WHAT NEEDS TO BE DONE: Report, from the records below, every line where the word "setPersons" appears.

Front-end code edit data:
───
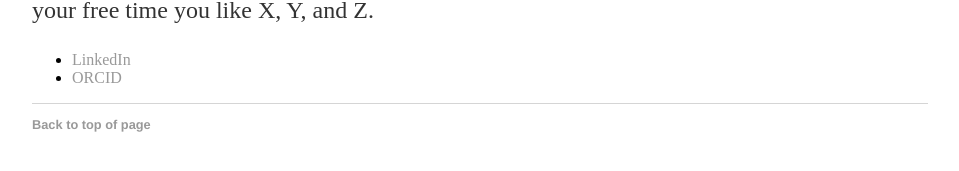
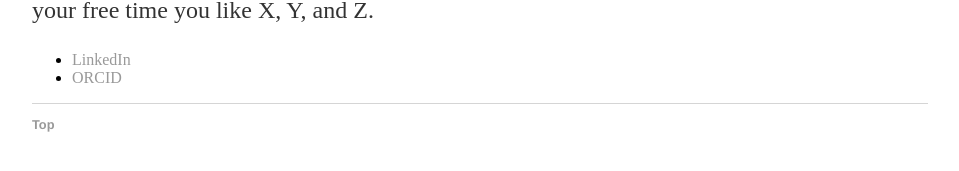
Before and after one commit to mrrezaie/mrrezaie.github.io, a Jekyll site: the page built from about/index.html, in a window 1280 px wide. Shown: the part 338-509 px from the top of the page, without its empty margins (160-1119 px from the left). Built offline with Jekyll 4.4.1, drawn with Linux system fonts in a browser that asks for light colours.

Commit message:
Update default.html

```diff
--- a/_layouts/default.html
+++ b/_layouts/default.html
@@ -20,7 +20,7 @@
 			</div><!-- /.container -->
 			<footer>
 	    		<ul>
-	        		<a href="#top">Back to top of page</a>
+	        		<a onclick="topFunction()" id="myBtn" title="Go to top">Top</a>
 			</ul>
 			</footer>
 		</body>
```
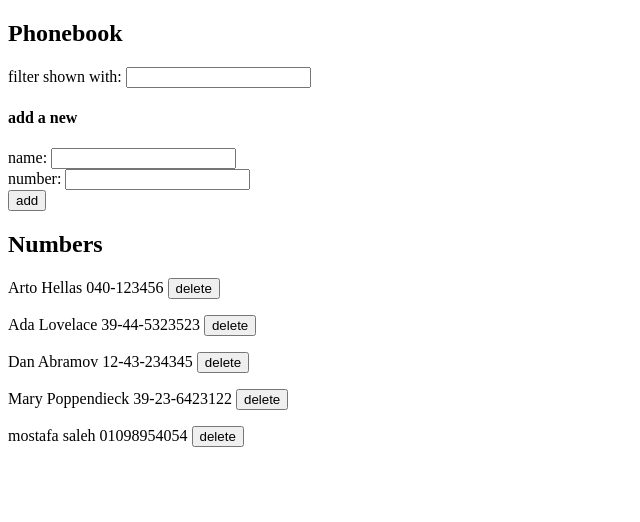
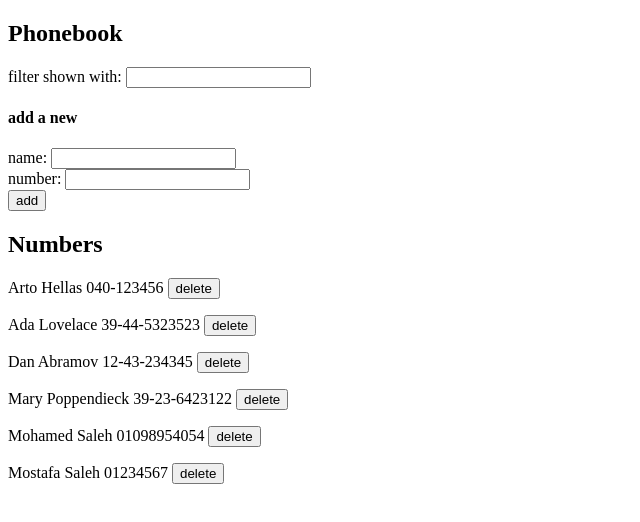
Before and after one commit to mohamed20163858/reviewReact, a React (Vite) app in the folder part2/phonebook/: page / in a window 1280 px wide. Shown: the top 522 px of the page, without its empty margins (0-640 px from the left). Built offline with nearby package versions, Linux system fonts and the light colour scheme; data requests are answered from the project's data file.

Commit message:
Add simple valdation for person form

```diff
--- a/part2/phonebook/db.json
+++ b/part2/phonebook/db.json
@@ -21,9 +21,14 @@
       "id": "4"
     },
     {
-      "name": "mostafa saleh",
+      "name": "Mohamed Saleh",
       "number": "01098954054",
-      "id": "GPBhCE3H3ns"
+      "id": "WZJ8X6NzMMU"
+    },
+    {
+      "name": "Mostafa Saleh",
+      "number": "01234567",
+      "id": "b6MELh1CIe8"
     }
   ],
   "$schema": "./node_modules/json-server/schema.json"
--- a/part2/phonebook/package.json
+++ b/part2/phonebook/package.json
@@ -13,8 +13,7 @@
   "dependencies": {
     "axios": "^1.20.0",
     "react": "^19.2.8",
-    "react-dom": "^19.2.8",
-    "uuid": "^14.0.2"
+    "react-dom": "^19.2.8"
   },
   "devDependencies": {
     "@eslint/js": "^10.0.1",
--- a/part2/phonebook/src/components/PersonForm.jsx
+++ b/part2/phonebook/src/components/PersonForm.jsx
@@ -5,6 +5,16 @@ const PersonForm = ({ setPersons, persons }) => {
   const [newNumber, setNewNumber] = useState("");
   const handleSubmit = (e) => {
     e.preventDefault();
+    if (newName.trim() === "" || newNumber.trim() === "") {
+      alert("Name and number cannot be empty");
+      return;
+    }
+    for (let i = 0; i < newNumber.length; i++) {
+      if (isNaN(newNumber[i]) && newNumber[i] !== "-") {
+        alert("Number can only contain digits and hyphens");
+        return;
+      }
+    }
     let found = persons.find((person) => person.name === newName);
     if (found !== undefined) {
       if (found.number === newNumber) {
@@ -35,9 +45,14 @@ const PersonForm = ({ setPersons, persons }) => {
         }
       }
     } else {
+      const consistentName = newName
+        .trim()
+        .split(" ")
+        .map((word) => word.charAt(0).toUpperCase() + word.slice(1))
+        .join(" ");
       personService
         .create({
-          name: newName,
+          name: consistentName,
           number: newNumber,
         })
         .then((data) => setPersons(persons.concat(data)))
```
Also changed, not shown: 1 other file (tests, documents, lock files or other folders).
───
RESPONSE TO THIS EXERCISE:
@@ -5,6 +5,16 @@ const PersonForm = ({ setPersons, persons }) => {
@@ -35,9 +45,14 @@ const PersonForm = ({ setPersons, persons }) => {
         .then((data) => setPersons(persons.concat(data)))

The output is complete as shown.